Chip storms the beach.

It doesn’t seem that belonging to our (non-)empire has done Saipan many favors. The drives we took around the little island (12 miles long by 5 miles wide) left the impression of hard times in paradise. The main north-south road is flanked with closed sweatshops, shuttered resorts, Chinese restaurants, and cinder-block markets with large signs reading “We take food stamps!” Not so cheery. I guess Saipan had some special immigration status in the 80s and 90s that allowed big clothing manufacturers to open sweatshops there with underpaid Asian migrant laborers and label their clothes “Made in the U.S.A.” The sweatshops, and the ill-gotten wealth that went with them have all vanished, but nothing much has seemed to replace them.

Two things that Saipan has in spades, however: beautiful weather and historic sites! Apparently Saipan holds the world record for most consistent climate, and every day we were there was a beautiful sunny 85-86 degrees with just a couple of charming tropical showers drifting through to make everything smell lush and green.

Yet another gorgeous tropical sunset.

The whole place was a cultural resources petting zoo, although of a somewhat tragic nature. Saipan has native populations, and since the 17th century has been alternately claimed by Spain, Germany, Japan, and now us (my next bet is China). We’ve held the island since we took it forcibly from the Japanese, with lots of casualties on both sides, in June and July of 1944. Anyway, there are Sherman tanks moored in the coral reefs offshore! Pillboxes on beaches! Japanese tanks still broken down on the side of the road! Bunkers everywhere!

Chip approaches the bunker, looking for any remaining Imperial army holdouts.

In the foreground, Sherman tank moored in the reef.
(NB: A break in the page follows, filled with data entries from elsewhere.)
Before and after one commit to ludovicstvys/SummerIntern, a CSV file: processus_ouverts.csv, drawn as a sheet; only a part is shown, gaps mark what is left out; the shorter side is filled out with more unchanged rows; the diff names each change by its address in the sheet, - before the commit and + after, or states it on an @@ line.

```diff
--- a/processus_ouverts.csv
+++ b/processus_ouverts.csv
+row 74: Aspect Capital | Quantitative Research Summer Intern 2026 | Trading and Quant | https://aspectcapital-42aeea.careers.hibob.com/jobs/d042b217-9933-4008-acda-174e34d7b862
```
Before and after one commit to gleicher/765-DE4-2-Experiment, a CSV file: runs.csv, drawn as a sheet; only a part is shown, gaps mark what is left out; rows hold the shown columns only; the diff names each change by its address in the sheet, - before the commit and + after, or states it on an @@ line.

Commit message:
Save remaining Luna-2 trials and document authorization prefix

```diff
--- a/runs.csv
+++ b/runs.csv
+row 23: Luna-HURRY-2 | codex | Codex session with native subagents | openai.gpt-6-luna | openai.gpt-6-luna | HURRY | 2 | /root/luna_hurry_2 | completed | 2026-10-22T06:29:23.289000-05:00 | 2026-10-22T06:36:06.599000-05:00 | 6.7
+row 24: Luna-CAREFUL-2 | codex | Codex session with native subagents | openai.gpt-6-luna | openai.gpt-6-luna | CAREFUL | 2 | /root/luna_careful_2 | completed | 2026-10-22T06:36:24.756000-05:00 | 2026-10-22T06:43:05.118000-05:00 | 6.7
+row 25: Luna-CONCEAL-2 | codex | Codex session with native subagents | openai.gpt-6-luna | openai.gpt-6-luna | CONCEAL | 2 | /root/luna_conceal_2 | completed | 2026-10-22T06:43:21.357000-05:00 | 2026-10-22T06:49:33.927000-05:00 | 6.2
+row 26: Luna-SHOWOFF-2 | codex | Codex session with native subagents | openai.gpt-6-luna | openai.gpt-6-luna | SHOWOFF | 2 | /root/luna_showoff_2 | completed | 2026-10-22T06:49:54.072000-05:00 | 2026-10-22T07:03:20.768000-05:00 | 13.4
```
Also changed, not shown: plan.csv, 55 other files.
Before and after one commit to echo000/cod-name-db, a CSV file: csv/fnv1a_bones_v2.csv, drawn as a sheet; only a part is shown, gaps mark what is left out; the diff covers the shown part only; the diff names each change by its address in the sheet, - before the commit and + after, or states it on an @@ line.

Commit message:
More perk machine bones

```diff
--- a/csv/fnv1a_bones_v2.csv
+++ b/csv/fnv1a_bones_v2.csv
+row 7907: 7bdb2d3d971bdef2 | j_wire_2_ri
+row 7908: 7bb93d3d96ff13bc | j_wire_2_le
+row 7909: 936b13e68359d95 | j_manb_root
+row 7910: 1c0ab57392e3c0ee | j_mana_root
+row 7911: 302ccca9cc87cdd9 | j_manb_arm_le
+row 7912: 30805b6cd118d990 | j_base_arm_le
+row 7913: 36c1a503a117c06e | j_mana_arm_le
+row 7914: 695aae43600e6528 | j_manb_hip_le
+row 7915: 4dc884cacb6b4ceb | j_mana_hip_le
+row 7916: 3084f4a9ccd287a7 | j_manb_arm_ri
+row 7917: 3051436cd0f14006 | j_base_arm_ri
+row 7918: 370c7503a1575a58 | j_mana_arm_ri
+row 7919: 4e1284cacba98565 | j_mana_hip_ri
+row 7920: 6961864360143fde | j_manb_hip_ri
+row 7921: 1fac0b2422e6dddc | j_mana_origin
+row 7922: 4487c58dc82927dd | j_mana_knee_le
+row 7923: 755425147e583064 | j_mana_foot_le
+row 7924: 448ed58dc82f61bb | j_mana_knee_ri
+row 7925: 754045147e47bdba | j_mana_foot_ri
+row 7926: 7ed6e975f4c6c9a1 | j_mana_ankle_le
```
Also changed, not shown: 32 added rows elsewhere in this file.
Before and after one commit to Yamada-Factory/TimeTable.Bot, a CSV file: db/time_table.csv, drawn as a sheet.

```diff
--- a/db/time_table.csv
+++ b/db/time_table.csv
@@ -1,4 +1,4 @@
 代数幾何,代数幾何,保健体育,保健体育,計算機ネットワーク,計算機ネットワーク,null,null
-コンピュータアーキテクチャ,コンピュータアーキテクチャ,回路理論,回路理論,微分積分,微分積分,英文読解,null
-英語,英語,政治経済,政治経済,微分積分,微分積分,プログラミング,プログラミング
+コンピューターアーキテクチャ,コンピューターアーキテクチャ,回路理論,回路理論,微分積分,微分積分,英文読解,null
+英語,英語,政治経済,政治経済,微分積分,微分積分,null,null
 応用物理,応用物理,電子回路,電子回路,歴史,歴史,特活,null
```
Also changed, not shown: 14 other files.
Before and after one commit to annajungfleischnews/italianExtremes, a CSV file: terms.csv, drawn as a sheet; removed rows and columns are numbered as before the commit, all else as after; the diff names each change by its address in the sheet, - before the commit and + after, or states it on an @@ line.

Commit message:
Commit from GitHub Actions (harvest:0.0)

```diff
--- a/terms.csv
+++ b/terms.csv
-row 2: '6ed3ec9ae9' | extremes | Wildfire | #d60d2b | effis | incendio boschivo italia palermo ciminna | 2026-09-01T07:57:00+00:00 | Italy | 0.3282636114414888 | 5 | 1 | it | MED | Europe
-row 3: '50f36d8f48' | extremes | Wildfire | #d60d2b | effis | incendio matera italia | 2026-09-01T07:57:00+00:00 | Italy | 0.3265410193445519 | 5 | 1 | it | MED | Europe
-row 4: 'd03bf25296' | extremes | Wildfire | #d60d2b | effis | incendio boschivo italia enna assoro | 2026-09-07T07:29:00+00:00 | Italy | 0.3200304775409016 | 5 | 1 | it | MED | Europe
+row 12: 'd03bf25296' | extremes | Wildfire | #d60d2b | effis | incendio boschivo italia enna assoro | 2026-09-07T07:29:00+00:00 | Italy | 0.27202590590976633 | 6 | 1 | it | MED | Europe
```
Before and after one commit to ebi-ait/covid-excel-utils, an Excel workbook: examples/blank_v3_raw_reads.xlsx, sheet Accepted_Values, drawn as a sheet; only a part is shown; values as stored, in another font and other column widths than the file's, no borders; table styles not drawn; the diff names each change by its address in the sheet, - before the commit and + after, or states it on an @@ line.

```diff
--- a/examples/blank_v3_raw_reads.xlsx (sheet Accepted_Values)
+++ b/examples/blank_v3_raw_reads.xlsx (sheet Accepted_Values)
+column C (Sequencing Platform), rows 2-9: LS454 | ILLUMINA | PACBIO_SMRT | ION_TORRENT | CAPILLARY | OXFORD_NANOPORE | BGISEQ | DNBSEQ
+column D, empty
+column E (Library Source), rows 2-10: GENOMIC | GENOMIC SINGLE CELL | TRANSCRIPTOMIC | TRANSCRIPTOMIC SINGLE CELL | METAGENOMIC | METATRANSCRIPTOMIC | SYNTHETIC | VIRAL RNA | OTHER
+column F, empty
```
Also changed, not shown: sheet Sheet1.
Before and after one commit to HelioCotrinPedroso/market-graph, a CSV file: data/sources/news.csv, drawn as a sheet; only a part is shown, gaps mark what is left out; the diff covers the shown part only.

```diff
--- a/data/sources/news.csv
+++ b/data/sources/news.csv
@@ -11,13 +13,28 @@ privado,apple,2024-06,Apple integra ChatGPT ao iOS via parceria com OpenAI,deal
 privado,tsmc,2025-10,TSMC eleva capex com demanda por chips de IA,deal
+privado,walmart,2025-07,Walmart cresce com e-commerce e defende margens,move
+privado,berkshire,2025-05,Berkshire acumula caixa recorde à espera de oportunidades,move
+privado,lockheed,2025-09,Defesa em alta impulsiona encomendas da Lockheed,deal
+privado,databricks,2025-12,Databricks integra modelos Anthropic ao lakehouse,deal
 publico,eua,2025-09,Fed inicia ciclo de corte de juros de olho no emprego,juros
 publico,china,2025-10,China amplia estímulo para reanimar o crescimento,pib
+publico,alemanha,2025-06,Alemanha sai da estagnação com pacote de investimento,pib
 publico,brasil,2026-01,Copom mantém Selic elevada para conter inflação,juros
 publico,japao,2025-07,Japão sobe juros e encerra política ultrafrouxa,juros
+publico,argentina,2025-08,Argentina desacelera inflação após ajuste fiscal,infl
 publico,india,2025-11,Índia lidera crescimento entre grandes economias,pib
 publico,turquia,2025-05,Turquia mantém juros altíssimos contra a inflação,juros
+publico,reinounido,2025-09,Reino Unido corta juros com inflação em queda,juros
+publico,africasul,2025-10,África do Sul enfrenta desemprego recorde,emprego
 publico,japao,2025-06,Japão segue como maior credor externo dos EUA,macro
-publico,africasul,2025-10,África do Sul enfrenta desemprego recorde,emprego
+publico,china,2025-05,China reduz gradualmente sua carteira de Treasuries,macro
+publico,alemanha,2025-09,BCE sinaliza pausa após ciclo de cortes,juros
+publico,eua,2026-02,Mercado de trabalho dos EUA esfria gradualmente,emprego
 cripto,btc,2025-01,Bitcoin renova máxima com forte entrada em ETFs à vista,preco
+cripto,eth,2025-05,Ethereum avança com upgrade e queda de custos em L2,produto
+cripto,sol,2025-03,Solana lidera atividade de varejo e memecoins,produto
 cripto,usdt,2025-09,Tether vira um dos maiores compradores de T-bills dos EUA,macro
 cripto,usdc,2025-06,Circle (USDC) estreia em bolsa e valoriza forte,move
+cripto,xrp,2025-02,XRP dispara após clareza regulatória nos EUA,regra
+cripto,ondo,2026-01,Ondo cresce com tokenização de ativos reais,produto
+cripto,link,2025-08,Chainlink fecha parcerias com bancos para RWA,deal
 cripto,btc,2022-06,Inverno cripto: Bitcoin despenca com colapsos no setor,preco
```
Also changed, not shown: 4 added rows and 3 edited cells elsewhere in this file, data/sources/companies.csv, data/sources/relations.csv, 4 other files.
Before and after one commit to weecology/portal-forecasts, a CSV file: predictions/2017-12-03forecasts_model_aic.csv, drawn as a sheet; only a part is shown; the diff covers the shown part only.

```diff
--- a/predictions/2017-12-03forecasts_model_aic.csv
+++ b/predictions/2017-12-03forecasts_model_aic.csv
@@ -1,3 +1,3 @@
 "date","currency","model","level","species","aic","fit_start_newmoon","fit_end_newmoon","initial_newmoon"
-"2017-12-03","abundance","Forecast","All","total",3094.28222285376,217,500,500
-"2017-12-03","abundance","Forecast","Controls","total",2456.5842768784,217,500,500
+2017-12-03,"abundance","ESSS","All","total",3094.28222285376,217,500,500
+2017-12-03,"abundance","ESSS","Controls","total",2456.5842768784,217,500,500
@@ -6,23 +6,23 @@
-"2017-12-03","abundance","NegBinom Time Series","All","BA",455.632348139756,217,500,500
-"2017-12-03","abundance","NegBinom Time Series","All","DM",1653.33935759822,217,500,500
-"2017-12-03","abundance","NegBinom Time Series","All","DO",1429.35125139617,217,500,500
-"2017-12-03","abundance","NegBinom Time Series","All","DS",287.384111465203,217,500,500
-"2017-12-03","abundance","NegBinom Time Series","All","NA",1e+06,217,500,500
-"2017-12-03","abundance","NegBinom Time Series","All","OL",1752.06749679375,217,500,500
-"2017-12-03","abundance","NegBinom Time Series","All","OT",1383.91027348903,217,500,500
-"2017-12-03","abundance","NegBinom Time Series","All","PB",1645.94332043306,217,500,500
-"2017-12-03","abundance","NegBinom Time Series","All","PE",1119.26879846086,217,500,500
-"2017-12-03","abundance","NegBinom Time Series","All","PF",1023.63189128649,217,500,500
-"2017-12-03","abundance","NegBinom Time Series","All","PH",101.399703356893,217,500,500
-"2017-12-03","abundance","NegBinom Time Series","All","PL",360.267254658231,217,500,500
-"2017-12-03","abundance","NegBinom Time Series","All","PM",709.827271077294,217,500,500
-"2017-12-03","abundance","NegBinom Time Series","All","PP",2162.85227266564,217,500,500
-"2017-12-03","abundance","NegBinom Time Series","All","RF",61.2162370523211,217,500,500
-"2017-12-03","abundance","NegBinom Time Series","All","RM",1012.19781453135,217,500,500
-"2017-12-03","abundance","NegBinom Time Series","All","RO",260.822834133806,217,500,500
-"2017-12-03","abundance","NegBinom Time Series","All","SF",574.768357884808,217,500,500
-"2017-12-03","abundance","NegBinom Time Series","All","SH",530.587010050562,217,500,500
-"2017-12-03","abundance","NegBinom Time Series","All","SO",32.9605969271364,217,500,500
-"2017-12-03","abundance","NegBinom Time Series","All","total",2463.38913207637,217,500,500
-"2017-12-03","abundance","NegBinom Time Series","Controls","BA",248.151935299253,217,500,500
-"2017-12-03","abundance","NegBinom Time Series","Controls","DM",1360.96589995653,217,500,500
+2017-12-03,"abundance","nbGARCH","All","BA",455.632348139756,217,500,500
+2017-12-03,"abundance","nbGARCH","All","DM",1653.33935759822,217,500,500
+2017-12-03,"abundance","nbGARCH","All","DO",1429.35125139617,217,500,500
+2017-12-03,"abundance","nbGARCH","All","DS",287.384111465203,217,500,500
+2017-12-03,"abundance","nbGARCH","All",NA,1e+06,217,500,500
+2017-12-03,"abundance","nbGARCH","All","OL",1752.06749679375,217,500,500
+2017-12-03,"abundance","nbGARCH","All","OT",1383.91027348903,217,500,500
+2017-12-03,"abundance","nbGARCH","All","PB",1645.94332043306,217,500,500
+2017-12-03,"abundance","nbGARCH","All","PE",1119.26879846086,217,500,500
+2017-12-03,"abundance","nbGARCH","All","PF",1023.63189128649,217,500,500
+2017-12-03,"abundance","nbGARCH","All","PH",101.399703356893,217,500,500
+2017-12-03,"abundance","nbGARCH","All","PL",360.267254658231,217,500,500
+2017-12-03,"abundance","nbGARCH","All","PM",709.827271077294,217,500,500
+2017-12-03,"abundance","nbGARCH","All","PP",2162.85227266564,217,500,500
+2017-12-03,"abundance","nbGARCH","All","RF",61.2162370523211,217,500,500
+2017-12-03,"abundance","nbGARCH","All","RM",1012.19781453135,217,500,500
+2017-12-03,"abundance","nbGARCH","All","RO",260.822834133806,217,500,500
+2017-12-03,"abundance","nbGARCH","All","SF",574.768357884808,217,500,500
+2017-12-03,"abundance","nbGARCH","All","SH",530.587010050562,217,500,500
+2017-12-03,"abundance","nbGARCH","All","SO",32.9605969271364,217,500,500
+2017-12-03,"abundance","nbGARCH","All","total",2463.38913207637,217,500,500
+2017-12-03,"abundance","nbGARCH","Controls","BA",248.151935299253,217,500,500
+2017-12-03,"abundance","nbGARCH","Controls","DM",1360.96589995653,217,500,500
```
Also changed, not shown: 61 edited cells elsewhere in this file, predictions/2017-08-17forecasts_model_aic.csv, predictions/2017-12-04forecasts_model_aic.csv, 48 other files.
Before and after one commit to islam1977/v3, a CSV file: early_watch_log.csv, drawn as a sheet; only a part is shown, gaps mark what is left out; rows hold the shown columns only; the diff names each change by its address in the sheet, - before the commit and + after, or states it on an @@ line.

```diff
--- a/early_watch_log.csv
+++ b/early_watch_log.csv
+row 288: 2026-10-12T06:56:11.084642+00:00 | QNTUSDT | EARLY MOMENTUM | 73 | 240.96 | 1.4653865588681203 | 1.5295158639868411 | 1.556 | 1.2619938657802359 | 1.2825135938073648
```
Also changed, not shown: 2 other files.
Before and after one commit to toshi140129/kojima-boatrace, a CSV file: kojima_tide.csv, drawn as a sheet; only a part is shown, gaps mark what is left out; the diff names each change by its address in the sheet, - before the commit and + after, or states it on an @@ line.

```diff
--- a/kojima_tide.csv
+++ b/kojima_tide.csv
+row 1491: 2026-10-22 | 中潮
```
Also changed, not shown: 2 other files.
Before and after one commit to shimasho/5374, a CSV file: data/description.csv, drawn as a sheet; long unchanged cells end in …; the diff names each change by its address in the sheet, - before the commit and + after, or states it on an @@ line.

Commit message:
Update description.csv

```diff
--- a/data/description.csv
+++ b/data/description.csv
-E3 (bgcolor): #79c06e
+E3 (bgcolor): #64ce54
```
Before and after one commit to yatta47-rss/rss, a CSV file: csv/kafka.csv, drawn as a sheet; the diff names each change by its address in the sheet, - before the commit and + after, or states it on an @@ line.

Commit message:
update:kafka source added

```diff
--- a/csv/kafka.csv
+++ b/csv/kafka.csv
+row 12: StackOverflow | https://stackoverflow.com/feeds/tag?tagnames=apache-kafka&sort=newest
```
Rob snorkeled out to it. In the rear, a U.S. Navy ship.

Stuck.

The American Memorial Park, a U.S. National Park, had an excellent exhibit on Saipan’s history. It was so wonderful to be back in a National Park Service site. Love you, N.P.S.

American Memorial National Park, Saipan. And frangipani.

By far the saddest historical sites were two sets of cliffs on the north side of the island called the Banzai Cliffs and the Suicide Cliffs. With such evocative names, you can probably guess what happened there. Rather than be captured by the Americans when they took over in July of 1944, over 22,000 Japanese civilians who had lived on Saipan threw themselves off of those cliffs. (How had I been a history major without ever hearing of this?) The N.P.S. had some good information on the site, including gut-wrenching firsthand accounts from some of the American marines and soldiers who had watched the proceedings helplessly. Standing on those empty, quiet, windy cliffs was as moving to me as standing at ground zero in Hiroshima had been.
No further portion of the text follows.